Saturday, February 28, 2009

Consequences of clutter

My house is not perfect. I have some clutter. Mostly my clutter consists of books and Master J's school work but there are a few other things (such as toys) laying around. I really try to keep certain rooms clutter free. My guest room is clutter free. My bedroom is usually clutter free. My dining room and living room look pretty good as well. My kitchen however, is another story. My counters seem to collect growing piles of books and stray paper. I do go through Master J's school papers weekly and recycle about 95% of them but there's still a lot left. I think the schools could save millions of dollars just on paper if they quit sending every notice five times over. But that's a different story. The story today is about my kitchen clutter.

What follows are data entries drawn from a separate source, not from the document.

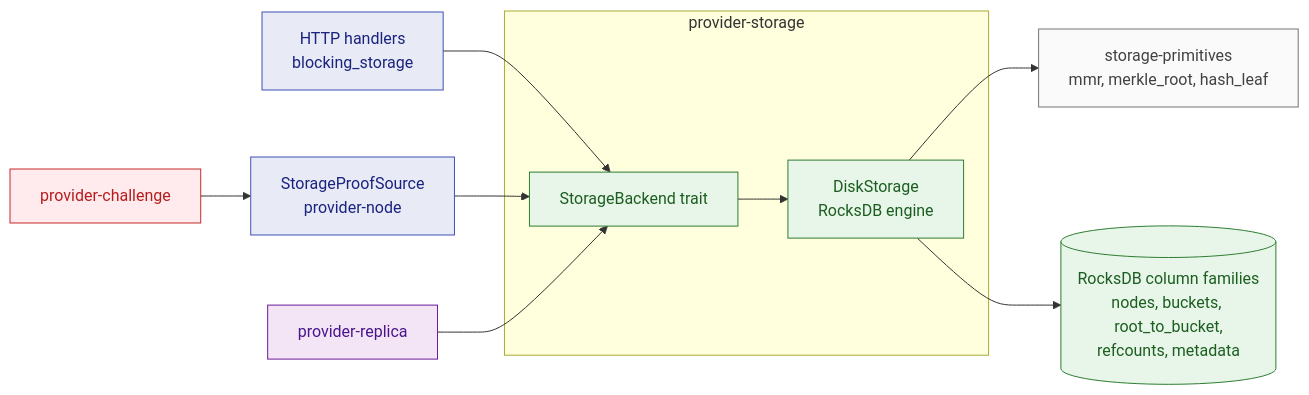
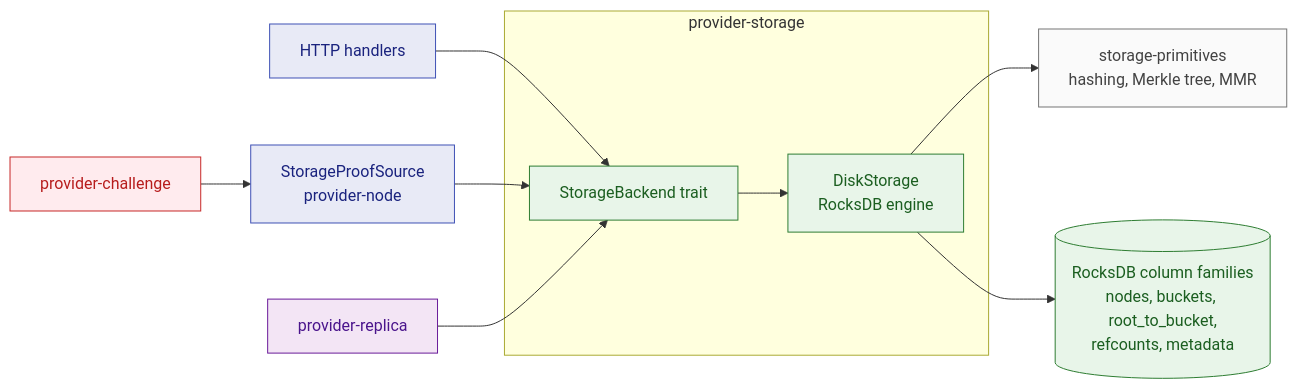
The first of 2 diagrams in docs/design/storage-provider-node/provider-storage.md (paritytech/web3-storage), drawn with Mermaid before and after one commit. The commit also changed other lines of this file and 7 other files, not shown here.

````diff
--- a/docs/design/storage-provider-node/provider-storage.md
+++ b/docs/design/storage-provider-node/provider-storage.md
@@ -11,32 +11,32 @@
 ```mermaid
 flowchart LR
     classDef providernode fill:#E8EAF6,stroke:#3F51B5,color:#1A237E
     classDef auth fill:#FFF3E0,stroke:#EF6C00,color:#E65100
     classDef challenge fill:#FFEBEE,stroke:#C62828,color:#B71C1C
     classDef coordinator fill:#E3F2FD,stroke:#1565C0,color:#0D47A1
     classDef replica fill:#F3E5F5,stroke:#6A1B9A,color:#4A148C
     classDef storage fill:#E8F5E9,stroke:#2E7D32,color:#1B5E20
     classDef chain fill:#ECEFF1,stroke:#455A64,color:#263238
     classDef external fill:#FAFAFA,stroke:#757575,color:#424242
 
-    api["HTTP handlers<br/>blocking_storage"]:::providernode
+    api["HTTP handlers"]:::providernode
     source["StorageProofSource<br/>provider-node"]:::providernode
     chal["provider-challenge"]:::challenge
     rep["provider-replica"]:::replica
-    prim["storage-primitives<br/>mmr, merkle_root, hash_leaf"]:::external
+    prim["storage-primitives<br/>hashing, Merkle tree, MMR"]:::external
 
     subgraph crate["provider-storage"]
         trait["StorageBackend trait"]:::storage
         disk["DiskStorage<br/>RocksDB engine"]:::storage
     end
 
     db[("RocksDB column families<br/>nodes, buckets, root_to_bucket,<br/>refcounts, metadata")]:::storage
 
     api --> trait
     source --> trait
     chal --> source
     rep --> trait
     trait --> disk
     disk --> prim
     disk --> db
 ```
````
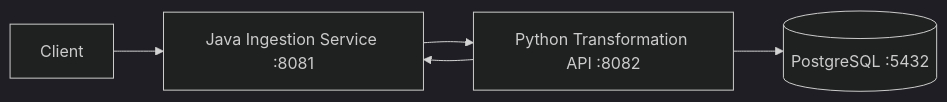
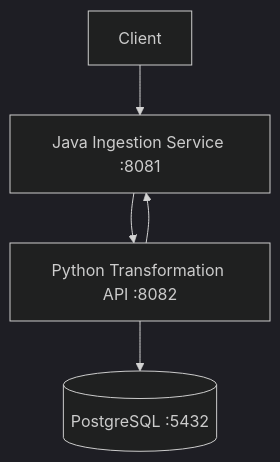
One commit to nikmar0808/enterprise-integration-azure changed the first of 2 diagrams in README_AZURE.md. Above: the diagram before and after it, drawn with Mermaid (dark theme). The commit also changed other lines of this file and 32 other files, not shown here.

````diff
--- a/README_AZURE.md
+++ b/README_AZURE.md
@@ -11,7 +9,12 @@
 ```mermaid
-flowchart LR
-    Client[Client] --> Java[Java Ingestion Service :8081]
-    Java --> Python[Python Transformation API :8082]
-    Python --> DB[(PostgreSQL :5432)]
+flowchart TB
+    Client[Client]
+    Java[Java Ingestion Service :8081]
+    Python[Python Transformation API :8082]
+    DB[(PostgreSQL :5432)]
+
+    Client --> Java
+    Java --> Python
+    Python --> DB
     Python --> Java
 ```
````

The past two days at school, Master J has had an exceedingly difficult time being respectful. Yesterday he got to see the principal, which is never a good thing. Mister C decided that an appropriate course of action would entail Master J writing a sentence about being respectful multiple times. We had a bunch of running around to do yesterday and didn't get back until after 5:30 so Master J didn't get started on writing his sentences until almost 6:00. At first he did pretty well. He needed to do three pages (about 24 lines each) of writing and he got the first page done in about 15 minutes. He started the second page and got about 5 lines in when Mister C came home after getting new tires put on his truck. Of course Master J wanted to see those new tires and I made the mistake of letting him. He never got back on track. So by 7:30 when it was time for him to go to bed, he was exactly no further along in his task. So he had to start over this morning. And here's where it gets interesting. When he started working on it, he was very fidgety. He was talking, making noises, swinging his feet, etc. Since there's no point in leaving the room when he has a task if I want it to get done, I decided to start doing some cleaning. I put away the clean dishes, emptied the sink of the dirty ones, put some lotions back in my bathroom and recycled a bunch of papers. I noticed at this point that he was working diligently and better yet, quietly. I kept clearing and cleaning. I collected up his library books that were going back today and neatly stacked the remainder. I put away all of his toys that had been sitting around. It was when I was wiping down the counters that I realized he had been sitting quietly working for 45 minutes. He got done with his writing and calmly went to read a book. So I asked him about it. Did it help him to focus when there wasn't a bunch of stuff laying around. And he said he thought so. I think what's going on is that for him, every little thing in his line of sight is distracting. This is where I believe his ADHD kicks in. He hyper focuses on all the clutter that's around. It's kind of like if I were trying to concentrate on reading a book that I wasn't really interested in anyway and all around me people were talking loudly, with a lot of body animation. Only for him, the way his mind is wired is what makes those inanimate objects seem so distracting. So I guess the main point here is that I'm thinking that if I have less clutter around, I should have fewer problems with distraction. Which kind of sucks because I've spent a lot of years just to get my clutter down to the point it's at today.